### WORK TO BE COMPLETED
Copy every line of the data that includes the string "return".

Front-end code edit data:
┄┄┄┄┄┄┄┄┄┄

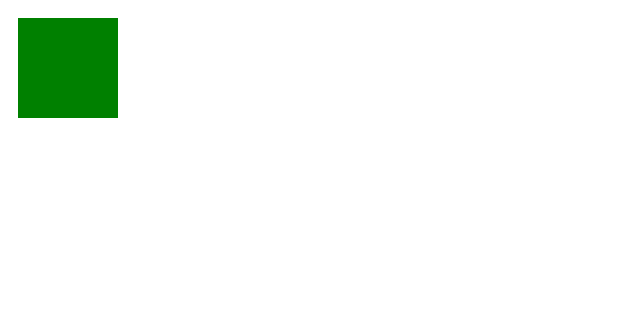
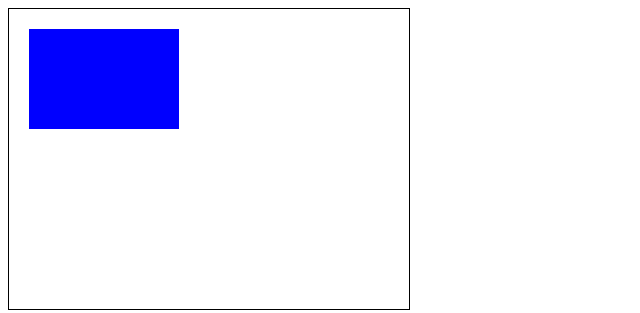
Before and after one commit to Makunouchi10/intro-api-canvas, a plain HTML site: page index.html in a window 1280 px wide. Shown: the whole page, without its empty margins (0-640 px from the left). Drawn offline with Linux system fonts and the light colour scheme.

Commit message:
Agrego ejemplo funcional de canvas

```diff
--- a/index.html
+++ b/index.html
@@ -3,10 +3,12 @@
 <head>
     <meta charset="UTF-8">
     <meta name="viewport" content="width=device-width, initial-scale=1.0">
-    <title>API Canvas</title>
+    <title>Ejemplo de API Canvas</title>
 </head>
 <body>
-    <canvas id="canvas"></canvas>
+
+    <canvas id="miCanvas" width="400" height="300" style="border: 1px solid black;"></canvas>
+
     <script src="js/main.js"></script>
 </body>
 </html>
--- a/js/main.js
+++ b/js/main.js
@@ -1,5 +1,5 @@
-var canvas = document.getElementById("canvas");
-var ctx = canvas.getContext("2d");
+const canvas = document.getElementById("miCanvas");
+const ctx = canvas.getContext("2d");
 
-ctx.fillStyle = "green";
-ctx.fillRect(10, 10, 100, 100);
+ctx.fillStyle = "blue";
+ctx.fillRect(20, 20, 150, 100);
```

┄┄┄┄┄┄┄┄┄┄

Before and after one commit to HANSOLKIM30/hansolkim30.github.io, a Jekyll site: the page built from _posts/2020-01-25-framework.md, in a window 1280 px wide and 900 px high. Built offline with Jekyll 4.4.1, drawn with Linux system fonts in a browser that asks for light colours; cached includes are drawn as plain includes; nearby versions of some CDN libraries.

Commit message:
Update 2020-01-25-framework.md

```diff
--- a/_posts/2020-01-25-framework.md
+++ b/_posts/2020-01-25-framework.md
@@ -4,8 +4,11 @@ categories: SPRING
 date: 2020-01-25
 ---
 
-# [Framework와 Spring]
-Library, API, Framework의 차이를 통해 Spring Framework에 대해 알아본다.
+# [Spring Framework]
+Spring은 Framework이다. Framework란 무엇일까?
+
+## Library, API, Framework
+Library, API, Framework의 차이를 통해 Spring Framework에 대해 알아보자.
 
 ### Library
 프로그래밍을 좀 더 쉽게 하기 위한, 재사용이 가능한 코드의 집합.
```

┄┄┄┄┄┄┄┄┄┄

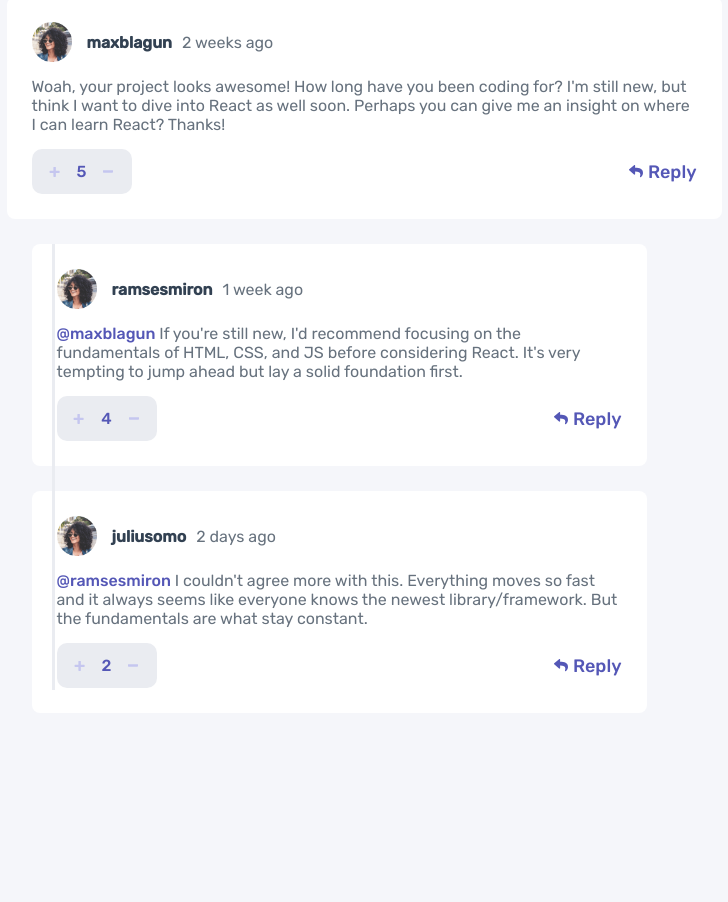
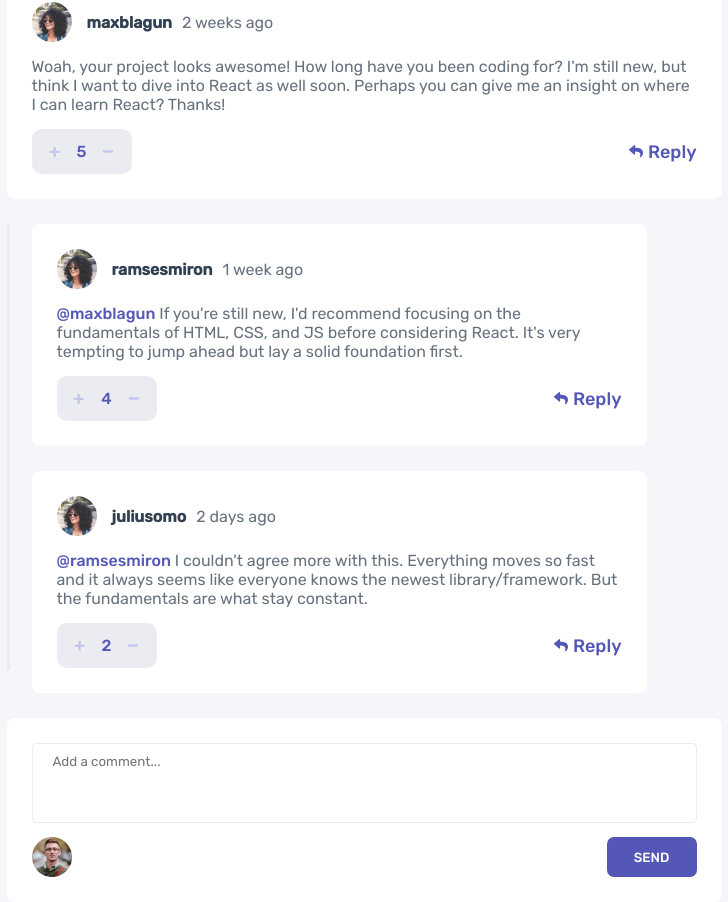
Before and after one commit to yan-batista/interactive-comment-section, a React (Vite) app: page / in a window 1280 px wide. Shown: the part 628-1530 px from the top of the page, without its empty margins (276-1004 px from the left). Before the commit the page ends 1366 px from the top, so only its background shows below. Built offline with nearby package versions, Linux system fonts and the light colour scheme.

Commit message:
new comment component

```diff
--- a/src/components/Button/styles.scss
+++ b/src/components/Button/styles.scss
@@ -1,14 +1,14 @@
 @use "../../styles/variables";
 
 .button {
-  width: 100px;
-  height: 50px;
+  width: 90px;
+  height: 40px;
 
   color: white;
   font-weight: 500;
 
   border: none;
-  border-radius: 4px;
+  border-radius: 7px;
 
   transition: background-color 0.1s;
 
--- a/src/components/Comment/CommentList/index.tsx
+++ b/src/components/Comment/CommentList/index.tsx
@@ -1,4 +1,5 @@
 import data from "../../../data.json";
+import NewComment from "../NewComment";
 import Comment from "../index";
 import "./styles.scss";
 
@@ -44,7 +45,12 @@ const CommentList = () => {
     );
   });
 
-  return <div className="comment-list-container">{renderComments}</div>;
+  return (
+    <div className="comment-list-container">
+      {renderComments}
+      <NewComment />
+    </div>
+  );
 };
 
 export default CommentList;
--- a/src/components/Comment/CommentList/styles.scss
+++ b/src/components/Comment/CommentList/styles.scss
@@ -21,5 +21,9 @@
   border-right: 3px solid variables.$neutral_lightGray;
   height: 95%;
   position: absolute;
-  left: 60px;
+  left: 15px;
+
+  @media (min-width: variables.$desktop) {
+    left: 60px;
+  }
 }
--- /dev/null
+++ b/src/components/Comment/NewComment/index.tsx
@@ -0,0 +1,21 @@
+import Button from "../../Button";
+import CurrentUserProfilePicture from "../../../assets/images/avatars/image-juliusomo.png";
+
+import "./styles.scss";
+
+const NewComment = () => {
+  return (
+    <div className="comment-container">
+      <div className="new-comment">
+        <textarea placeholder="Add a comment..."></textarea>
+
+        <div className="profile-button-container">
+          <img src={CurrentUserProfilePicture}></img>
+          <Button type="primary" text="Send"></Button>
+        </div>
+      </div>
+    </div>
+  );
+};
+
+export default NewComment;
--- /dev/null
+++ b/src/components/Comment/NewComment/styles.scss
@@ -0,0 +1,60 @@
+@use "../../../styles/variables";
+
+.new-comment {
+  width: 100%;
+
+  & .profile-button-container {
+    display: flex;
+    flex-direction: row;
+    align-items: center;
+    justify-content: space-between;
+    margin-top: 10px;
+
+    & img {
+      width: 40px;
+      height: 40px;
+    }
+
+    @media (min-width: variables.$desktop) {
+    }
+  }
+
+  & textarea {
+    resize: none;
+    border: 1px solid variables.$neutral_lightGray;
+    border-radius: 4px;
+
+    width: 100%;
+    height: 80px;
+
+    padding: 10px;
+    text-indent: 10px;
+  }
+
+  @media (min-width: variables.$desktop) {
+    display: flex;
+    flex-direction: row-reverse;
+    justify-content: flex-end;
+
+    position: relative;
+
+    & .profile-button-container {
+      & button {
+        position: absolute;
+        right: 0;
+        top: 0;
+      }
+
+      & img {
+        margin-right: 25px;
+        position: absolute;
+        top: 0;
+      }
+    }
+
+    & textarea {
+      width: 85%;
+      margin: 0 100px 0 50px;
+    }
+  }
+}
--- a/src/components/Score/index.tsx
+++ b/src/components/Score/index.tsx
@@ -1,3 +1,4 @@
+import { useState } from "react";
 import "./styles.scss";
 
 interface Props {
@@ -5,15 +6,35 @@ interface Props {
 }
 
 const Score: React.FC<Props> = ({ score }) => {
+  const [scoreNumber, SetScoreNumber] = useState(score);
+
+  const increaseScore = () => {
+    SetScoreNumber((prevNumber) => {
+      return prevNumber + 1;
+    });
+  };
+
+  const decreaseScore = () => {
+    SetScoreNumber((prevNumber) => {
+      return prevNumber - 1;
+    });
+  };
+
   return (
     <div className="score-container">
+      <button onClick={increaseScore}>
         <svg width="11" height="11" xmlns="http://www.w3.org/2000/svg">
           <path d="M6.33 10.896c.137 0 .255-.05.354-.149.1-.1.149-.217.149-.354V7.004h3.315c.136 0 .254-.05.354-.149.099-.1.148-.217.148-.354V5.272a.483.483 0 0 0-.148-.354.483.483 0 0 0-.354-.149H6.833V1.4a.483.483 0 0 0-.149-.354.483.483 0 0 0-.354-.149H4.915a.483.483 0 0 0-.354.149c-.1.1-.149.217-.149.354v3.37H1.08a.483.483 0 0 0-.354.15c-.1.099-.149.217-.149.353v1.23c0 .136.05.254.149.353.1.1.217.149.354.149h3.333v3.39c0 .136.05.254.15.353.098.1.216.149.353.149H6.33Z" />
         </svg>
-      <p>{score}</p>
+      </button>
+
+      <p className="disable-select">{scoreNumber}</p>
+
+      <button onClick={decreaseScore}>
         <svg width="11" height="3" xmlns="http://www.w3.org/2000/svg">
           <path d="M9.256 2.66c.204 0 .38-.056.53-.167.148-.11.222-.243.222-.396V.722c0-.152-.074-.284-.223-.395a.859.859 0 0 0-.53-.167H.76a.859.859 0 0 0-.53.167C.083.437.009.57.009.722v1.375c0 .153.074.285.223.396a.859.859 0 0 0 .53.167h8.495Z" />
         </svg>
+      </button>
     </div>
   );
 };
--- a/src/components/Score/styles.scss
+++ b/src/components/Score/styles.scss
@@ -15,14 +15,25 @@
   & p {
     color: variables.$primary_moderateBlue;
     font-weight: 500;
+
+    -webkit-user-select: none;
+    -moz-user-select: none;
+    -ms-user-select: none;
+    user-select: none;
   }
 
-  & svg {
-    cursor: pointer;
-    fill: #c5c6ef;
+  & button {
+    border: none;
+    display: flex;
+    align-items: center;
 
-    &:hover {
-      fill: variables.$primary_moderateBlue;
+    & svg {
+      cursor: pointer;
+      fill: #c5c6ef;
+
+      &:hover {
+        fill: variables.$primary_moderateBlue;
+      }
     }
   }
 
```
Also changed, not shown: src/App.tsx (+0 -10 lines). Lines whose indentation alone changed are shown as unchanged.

┄┄┄┄┄┄┄┄┄┄

### RESPONSE TO THE TASK
-  return <div className="comment-list-container">{renderComments}</div>;
+  return (
+  return (
+      return prevNumber + 1;
+      return prevNumber - 1;
   return (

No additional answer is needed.